All sessions, including the default session you get when you start dBASE Plus, contain a default database, which can access the Standard table types, DBF (dBASE) and DB (Paradox) tables, without requiring a BDE alias. Whenever you create a Query object, it is initially assigned to the default database in the default session. If you want to use Standard tables in the default session, you don’t have to do anything with that Query object’s database or session properties. If you want to use a Standard table in another session, for example to use DBF or DB table security, assign that session to the Query object’s session property, which causes that session’s default database to be assigned to that Query object. Default databases are always active; their active property has no effect.

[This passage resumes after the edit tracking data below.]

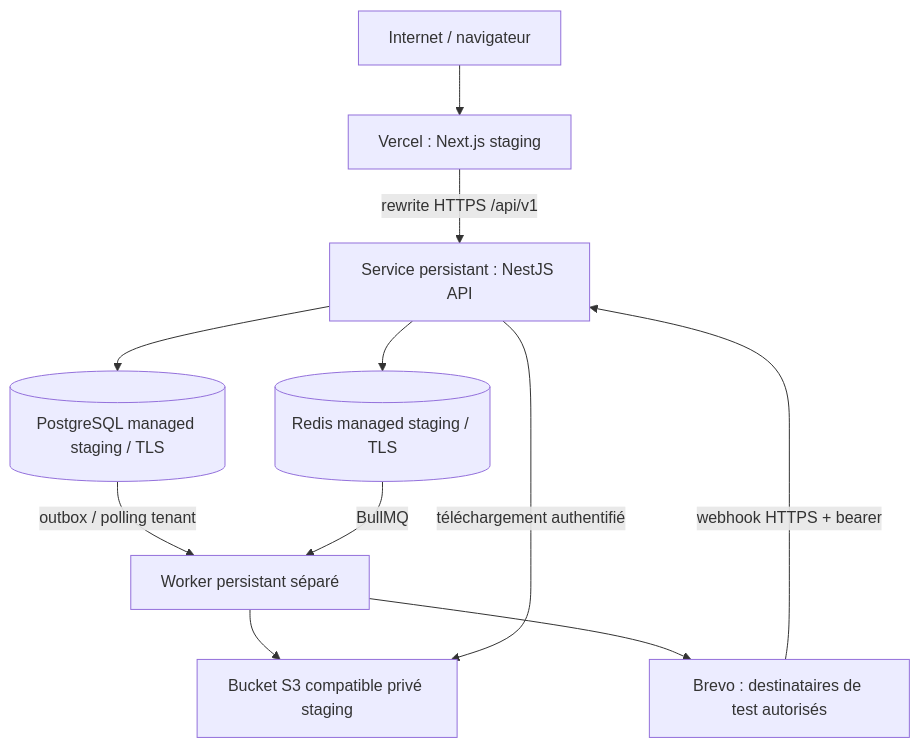
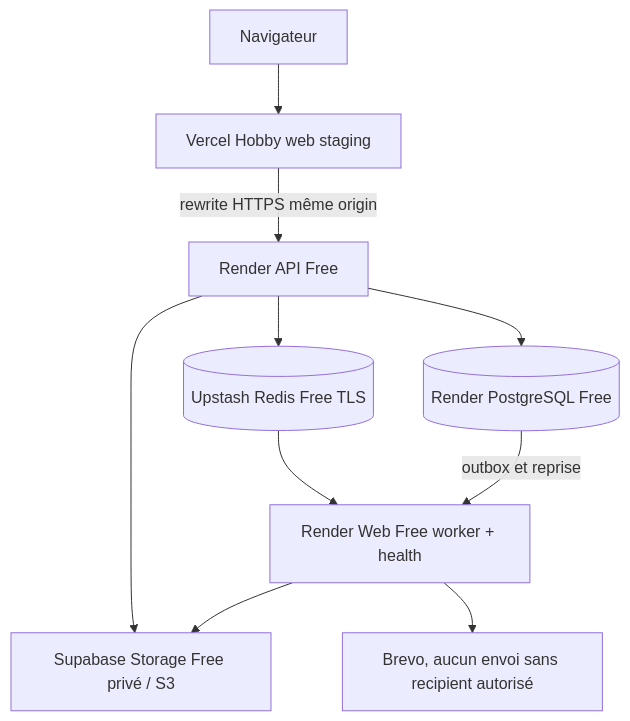
The diagram in docs/lot14-staging.md (BALLOPROTEL/GestSchool_V3), drawn with Mermaid before and after one commit. The commit also changed other lines of this file and 14 other files, not shown here.

Commit message:
chore(staging): prepare free storage and worker certification

````diff
--- a/docs/lot14-staging.md
+++ b/docs/lot14-staging.md
@@ -24,13 +15,12 @@
 ```mermaid
 flowchart TD
-  browser[Internet / navigateur] --> web[Vercel : Next.js staging]
-  web -->|rewrite HTTPS /api/v1| api[Service persistant : NestJS API]
-  api --> db[(PostgreSQL managed staging / TLS)]
-  api --> redis[(Redis managed staging / TLS)]
-  db -->|outbox / polling tenant| worker[Worker persistant séparé]
-  redis -->|BullMQ| worker
-  worker --> s3[Bucket S3 compatible privé staging]
-  worker --> brevo[Brevo : destinataires de test autorisés]
-  brevo -->|webhook HTTPS + bearer| api
-  api -->|téléchargement authentifié| s3
+  browser[Navigateur] --> web[Vercel Hobby web staging]
+  web -->|rewrite HTTPS même origin| api[Render API Free]
+  api --> db[(Render PostgreSQL Free)]
+  api --> redis[(Upstash Redis Free TLS)]
+  db -->|outbox et reprise| worker[Render Web Free worker + health]
+  redis --> worker
+  worker --> storage[Supabase Storage Free privé / S3]
+  api --> storage
+  worker --> brevo[Brevo, aucun envoi sans recipient autorisé]
 ```
````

You may also set up a BDE alias to access Standard tables. By referring to your Standard tables through a database alias, you can move the tables to a different drive or directory without having to change any paths in your code. All you would have to do is change the path specification for that alias in the BDE Administrator. When using a BDE alias with Standard tables, you must explicitly give the directory path when opening a table in a different directory. You cannot use relative pathing from the directory specified by the alias. For example, if your alias is set to:


and you want to use a table somewhere else on the hard drive, such as:


you must specify the full path without the alias:

   C:\MyTables\TestDir or C:\TestDir

For all non-Standard table types, you will need to set up a BDE alias for the database if you haven’t done so already. After creating a new Database object, you may assign it to another session if desired; otherwise it is assigned to the default session. Then you need to do the following:

Assign the BDE alias to the databaseName property.

If you need to log in to that database, either set the loginString property if you already know the user name and password; or let the login dialog appear.

Set the active property to true. This attempts to open the named database. If it’s successful, you now have access to the tables in the database. Methods associated with a Database object will not function properly when the database is not active.

Each database, including any default databases, is able to independently support either transaction logging or cached updates. Transaction logging allows changes to be made to tables as usual, but keeps track of those changes. Those changes can then be undone through a rollback( ), or OK’d with a commit( ). In contrast, cached updates are not written to the table as they happen, but are cached locally instead. You can then either abandon all the updates or attempt to apply them as a group. If any of the changes fail to post—for a variety of reasons, like locked records or hardware failures—any changes that did take are immediately undone, and the updates remain cached. You can then attempt to solve the problem and reapply the update, or abandon the changes. You may also want to use cached updates to reduce network traffic.

Each non-Standard database is responsible for its own transaction processing, up to whatever isolation level it supports. For Standard tables opened through the default database, if you want simultaneous multiple transactions, you need to create multiple sessions, because each database object can support only one active transaction or update cache, and there is only one default database per session.

All Database objects opened by the Navigator are listed in the databases array property of the _app object. The default database of the default session is _app.databases[1].

A Database object also encapsulates a number of table maintenance methods. These methods occur in the context of the specified Database object. For example, the copyTable( ) method makes a copy of a table in the same database. To use these methods on Standard tables, call the methods through the default database of the default session; for example,

_app.databases[ 1 ].copyTable( "Stuff", "CopyOfStuff" )